**EXERCISE INSTRUCTIONS**. The required result is a copy of each line below in which "textContent" appears.

**THE RECORDS**.
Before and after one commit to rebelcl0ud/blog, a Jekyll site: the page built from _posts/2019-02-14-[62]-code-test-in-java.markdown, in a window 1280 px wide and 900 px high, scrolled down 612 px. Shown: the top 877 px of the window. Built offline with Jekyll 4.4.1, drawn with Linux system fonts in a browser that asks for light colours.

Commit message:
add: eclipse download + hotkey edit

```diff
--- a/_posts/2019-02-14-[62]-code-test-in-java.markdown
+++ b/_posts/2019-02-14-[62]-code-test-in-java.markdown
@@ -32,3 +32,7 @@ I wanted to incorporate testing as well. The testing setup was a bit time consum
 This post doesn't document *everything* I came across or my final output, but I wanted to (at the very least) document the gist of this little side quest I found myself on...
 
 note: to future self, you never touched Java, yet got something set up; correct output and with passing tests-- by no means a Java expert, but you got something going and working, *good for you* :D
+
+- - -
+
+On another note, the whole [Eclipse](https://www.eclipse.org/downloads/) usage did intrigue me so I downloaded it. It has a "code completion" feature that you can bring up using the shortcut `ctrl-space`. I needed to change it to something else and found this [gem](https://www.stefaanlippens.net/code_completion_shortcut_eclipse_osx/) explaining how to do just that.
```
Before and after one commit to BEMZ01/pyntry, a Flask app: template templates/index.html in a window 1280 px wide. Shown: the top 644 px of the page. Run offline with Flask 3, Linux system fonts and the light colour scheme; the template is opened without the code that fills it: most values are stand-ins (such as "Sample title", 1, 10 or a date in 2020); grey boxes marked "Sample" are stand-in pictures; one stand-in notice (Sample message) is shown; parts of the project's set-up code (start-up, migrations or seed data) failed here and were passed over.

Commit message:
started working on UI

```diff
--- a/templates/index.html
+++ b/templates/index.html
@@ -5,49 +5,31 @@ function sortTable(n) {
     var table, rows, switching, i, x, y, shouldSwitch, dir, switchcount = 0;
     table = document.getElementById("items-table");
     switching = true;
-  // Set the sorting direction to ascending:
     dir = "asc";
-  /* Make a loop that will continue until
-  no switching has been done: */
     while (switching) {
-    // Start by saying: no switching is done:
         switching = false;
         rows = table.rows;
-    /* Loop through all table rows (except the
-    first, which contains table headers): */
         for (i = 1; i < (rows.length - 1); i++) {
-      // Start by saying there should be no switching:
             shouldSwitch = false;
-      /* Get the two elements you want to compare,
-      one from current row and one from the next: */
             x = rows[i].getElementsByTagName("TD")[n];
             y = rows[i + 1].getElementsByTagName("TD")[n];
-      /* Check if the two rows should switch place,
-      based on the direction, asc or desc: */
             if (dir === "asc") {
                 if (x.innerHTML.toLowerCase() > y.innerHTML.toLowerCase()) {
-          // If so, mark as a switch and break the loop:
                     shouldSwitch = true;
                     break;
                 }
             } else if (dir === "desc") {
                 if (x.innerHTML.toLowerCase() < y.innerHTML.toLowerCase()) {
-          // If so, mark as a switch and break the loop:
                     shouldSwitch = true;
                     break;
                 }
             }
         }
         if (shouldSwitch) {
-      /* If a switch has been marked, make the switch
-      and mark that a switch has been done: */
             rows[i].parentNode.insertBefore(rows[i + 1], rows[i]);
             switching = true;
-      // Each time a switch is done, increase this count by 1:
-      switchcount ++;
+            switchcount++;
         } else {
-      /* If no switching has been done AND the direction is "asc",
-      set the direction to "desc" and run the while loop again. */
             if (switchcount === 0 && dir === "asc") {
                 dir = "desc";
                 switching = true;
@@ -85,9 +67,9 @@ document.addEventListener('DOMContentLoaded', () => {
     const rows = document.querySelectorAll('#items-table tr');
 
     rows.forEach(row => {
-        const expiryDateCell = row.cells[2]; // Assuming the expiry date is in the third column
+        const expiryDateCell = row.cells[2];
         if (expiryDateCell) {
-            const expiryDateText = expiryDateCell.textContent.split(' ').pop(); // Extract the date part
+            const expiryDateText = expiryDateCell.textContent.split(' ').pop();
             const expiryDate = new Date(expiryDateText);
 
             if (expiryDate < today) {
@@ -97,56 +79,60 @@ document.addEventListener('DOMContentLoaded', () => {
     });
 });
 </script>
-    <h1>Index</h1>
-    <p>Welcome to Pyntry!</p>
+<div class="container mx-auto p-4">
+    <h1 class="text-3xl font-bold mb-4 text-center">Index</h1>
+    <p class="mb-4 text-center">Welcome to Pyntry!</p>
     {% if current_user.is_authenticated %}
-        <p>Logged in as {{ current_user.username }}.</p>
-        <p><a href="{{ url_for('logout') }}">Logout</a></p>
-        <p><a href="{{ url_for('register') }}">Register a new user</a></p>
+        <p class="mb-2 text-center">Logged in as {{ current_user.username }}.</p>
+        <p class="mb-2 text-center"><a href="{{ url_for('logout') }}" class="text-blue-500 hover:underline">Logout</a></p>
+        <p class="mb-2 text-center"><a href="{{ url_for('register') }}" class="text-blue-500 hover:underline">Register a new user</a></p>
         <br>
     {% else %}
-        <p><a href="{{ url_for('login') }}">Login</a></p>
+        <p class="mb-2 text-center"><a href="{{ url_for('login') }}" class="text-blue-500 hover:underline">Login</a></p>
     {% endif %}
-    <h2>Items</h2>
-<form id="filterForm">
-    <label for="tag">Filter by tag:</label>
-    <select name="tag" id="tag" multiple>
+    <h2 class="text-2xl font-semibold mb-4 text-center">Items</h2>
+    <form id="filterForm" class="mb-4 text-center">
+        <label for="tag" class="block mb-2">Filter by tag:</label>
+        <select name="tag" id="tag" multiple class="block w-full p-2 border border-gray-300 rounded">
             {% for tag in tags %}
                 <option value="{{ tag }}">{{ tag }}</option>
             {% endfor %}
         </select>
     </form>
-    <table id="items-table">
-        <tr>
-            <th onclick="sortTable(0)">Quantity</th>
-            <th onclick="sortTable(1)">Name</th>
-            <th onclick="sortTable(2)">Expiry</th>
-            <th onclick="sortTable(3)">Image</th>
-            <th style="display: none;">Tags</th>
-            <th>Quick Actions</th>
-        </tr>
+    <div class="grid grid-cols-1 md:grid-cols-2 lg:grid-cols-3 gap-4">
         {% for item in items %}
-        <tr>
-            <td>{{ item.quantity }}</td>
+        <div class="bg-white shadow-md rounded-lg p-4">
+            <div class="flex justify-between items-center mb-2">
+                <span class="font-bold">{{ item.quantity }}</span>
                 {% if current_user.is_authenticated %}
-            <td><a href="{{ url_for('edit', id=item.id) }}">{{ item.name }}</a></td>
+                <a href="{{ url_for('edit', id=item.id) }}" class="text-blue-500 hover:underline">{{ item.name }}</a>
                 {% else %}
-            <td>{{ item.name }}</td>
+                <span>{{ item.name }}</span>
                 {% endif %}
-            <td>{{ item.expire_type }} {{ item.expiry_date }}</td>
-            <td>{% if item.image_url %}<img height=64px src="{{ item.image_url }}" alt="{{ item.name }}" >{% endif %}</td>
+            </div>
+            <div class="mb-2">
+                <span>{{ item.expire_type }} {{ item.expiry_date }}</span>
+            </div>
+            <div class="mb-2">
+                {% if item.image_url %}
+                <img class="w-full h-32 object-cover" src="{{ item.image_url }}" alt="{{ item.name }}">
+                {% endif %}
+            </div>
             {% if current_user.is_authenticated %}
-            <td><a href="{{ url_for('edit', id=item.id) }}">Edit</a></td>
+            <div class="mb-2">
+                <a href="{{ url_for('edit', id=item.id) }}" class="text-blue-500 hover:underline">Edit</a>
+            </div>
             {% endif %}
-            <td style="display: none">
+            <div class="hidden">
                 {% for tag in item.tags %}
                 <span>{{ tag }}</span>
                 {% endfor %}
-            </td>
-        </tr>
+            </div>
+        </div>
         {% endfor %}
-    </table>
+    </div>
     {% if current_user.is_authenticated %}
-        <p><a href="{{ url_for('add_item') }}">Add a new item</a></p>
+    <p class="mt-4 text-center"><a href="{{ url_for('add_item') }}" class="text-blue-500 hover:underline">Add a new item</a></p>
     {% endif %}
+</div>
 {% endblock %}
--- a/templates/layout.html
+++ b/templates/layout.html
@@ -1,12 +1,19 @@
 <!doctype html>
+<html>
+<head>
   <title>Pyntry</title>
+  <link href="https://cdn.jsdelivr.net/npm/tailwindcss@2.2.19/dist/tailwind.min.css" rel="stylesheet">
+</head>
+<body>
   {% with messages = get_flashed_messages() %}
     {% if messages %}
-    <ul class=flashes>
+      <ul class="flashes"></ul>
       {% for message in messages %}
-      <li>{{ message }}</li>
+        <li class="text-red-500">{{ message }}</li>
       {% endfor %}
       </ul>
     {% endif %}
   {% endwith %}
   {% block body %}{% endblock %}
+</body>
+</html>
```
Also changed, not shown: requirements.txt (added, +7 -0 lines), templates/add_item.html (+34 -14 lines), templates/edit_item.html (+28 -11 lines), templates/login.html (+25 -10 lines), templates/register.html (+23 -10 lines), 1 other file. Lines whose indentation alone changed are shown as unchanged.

**OUTPUT OF THE TASK**.
-            const expiryDateText = expiryDateCell.textContent.split(' ').pop(); // Extract the date part
+            const expiryDateText = expiryDateCell.textContent.split(' ').pop();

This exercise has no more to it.